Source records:
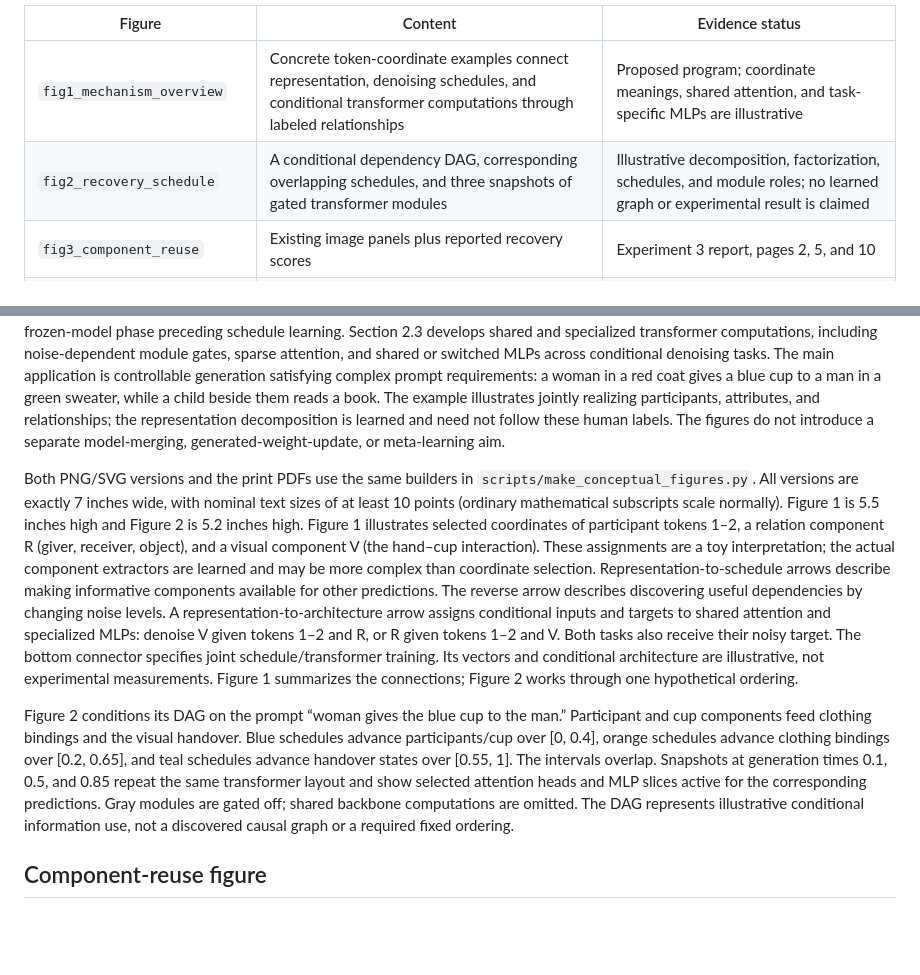
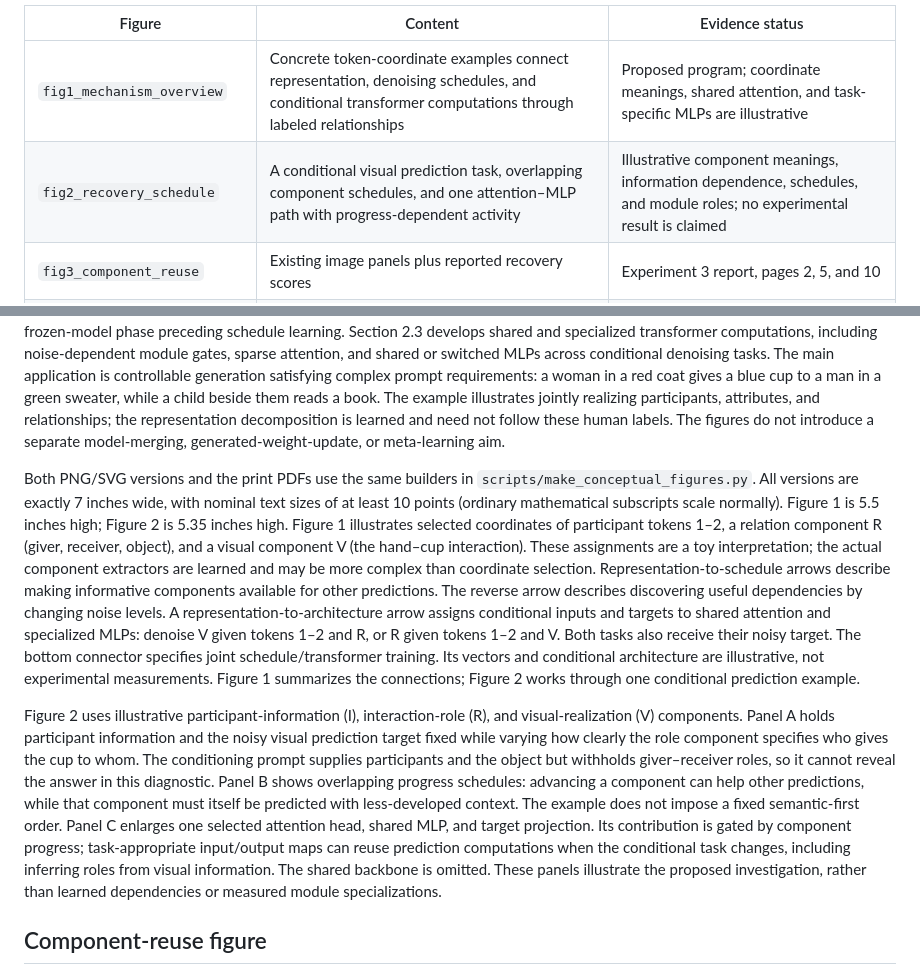
Before and after one commit to chengxiang/sonyproposal, a Markdown page: figures/README.md, 2 parts joined by grey strips. GitHub-like rendering; blank space fills up the shorter version.

Commit message:
Replace literal dependency DAG with conditional prediction, overlapping schedules, and one reusable transformer computation

```diff
--- a/figures/README.md
+++ b/figures/README.md
@@ -5,7 +5,7 @@ The proposal embeds PNG versions. Matching SVG files preserve editable text and
 | Figure | Content | Evidence status |
 |---|---|---|
 | `fig1_mechanism_overview` | Concrete token-coordinate examples connect representation, denoising schedules, and conditional transformer computations through labeled relationships | Proposed program; coordinate meanings, shared attention, and task-specific MLPs are illustrative |
-| `fig2_recovery_schedule` | A conditional dependency DAG, corresponding overlapping schedules, and three snapshots of gated transformer modules | Illustrative decomposition, factorization, schedules, and module roles; no learned graph or experimental result is claimed |
+| `fig2_recovery_schedule` | A conditional visual prediction task, overlapping component schedules, and one attention–MLP path with progress-dependent activity | Illustrative component meanings, information dependence, schedules, and module roles; no experimental result is claimed |
 | `fig3_component_reuse` | Existing image panels plus reported recovery scores | Experiment 3 report, pages 2, 5, and 10 |
 | `fig4_existing_feasibility` | Continuous latent diffusion language reasoning in published benchmark context | Language experiment summary; user-provided exact denoiser size; Nie et al., Table 1 |
 
@@ -13,9 +13,9 @@ The proposal embeds PNG versions. Matching SVG files preserve editable text and
 
 Figures 1–2 show the three connected research aspects. Section 2.1 learns representations and component extractors from fixed encoders or downstream tasks/rewards. Section 2.2 jointly learns denoising order, component dependencies, and the transformer: diagnostics compare noise conditions at selected current checkpoints, inform joint schedule/transformer updates, and repeat as the model changes. Holding the transformer fixed applies only within each diagnostic comparison; dependency measurement is not a frozen-model phase preceding schedule learning. Section 2.3 develops shared and specialized transformer computations, including noise-dependent module gates, sparse attention, and shared or switched MLPs across conditional denoising tasks. The main application is controllable generation satisfying complex prompt requirements: a woman in a red coat gives a blue cup to a man in a green sweater, while a child beside them reads a book. The example illustrates jointly realizing participants, attributes, and relationships; the representation decomposition is learned and need not follow these human labels. The figures do not introduce a separate model-merging, generated-weight-update, or meta-learning aim.
 
-Both PNG/SVG versions and the print PDFs use the same builders in `scripts/make_conceptual_figures.py`. All versions are exactly 7 inches wide, with nominal text sizes of at least 10 points (ordinary mathematical subscripts scale normally). Figure 1 is 5.5 inches high and Figure 2 is 5.2 inches high. Figure 1 illustrates selected coordinates of participant tokens 1–2, a relation component R (giver, receiver, object), and a visual component V (the hand–cup interaction). These assignments are a toy interpretation; the actual component extractors are learned and may be more complex than coordinate selection. Representation-to-schedule arrows describe making informative components available for other predictions. The reverse arrow describes discovering useful dependencies by changing noise levels. A representation-to-architecture arrow assigns conditional inputs and targets to shared attention and specialized MLPs: denoise V given tokens 1–2 and R, or R given tokens 1–2 and V. Both tasks also receive their noisy target. The bottom connector specifies joint schedule/transformer training. Its vectors and conditional architecture are illustrative, not experimental measurements. Figure 1 summarizes the connections; Figure 2 works through one hypothetical ordering.
+Both PNG/SVG versions and the print PDFs use the same builders in `scripts/make_conceptual_figures.py`. All versions are exactly 7 inches wide, with nominal text sizes of at least 10 points (ordinary mathematical subscripts scale normally). Figure 1 is 5.5 inches high; Figure 2 is 5.35 inches high. Figure 1 illustrates selected coordinates of participant tokens 1–2, a relation component R (giver, receiver, object), and a visual component V (the hand–cup interaction). These assignments are a toy interpretation; the actual component extractors are learned and may be more complex than coordinate selection. Representation-to-schedule arrows describe making informative components available for other predictions. The reverse arrow describes discovering useful dependencies by changing noise levels. A representation-to-architecture arrow assigns conditional inputs and targets to shared attention and specialized MLPs: denoise V given tokens 1–2 and R, or R given tokens 1–2 and V. Both tasks also receive their noisy target. The bottom connector specifies joint schedule/transformer training. Its vectors and conditional architecture are illustrative, not experimental measurements. Figure 1 summarizes the connections; Figure 2 works through one conditional prediction example.
 
-Figure 2 conditions its DAG on the prompt “woman gives the blue cup to the man.” Participant and cup components feed clothing bindings and the visual handover. Blue schedules advance participants/cup over [0, 0.4], orange schedules advance clothing bindings over [0.2, 0.65], and teal schedules advance handover states over [0.55, 1]. The intervals overlap. Snapshots at generation times 0.1, 0.5, and 0.85 repeat the same transformer layout and show selected attention heads and MLP slices active for the corresponding predictions. Gray modules are gated off; shared backbone computations are omitted. The DAG represents illustrative conditional information use, not a discovered causal graph or a required fixed ordering.
+Figure 2 uses illustrative participant-information (I), interaction-role (R), and visual-realization (V) components. Panel A holds participant information and the noisy visual prediction target fixed while varying how clearly the role component specifies who gives the cup to whom. The conditioning prompt supplies participants and the object but withholds giver–receiver roles, so it cannot reveal the answer in this diagnostic. Panel B shows overlapping progress schedules: advancing a component can help other predictions, while that component must itself be predicted with less-developed context. The example does not impose a fixed semantic-first order. Panel C enlarges one selected attention head, shared MLP, and target projection. Its contribution is gated by component progress; task-appropriate input/output maps can reuse prediction computations when the conditional task changes, including inferring roles from visual information. The shared backbone is omitted. These panels illustrate the proposed investigation, rather than learned dependencies or measured module specializations.
 
 ## Component-reuse figure
 
```
Also changed, not shown: proposal_draft.md (+3 -3 lines), figures/fig2_recovery_schedule.png, 4 other files.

▸ Try it:
Check every line above for the string "overlapping", and copy the ones that have it.

▸ Completed exercise:
Replace literal dependency DAG with conditional prediction, overlapping schedules, and one reusable transformer computation
-| `fig2_recovery_schedule` | A conditional dependency DAG, corresponding overlapping schedules, and three snapshots of gated transformer modules | Illustrative decomposition, factorization, schedules, and module roles; no learned graph or experimental result is claimed |
+| `fig2_recovery_schedule` | A conditional visual prediction task, overlapping component schedules, and one attention–MLP path with progress-dependent activity | Illustrative component meanings, information dependence, schedules, and module roles; no experimental result is claimed |
+Figure 2 uses illustrative participant-information (I), interaction-role (R), and visual-realization (V) components. Panel A holds participant information and the noisy visual prediction target fixed while varying how clearly the role component specifies who gives the cup to whom. The conditioning prompt supplies participants and the object but withholds giver–receiver roles, so it cannot reveal the answer in this diagnostic. Panel B shows overlapping progress schedules: advancing a component can help other predictions, while that component must itself be predicted with less-developed context. The example does not impose a fixed semantic-first order. Panel C enlarges one selected attention head, shared MLP, and target projection. Its contribution is gated by component progress; task-appropriate input/output maps can reuse prediction computations when the conditional task changes, including inferring roles from visual information. The shared backbone is omitted. These panels illustrate the proposed investigation, rather than learned dependencies or measured module specializations.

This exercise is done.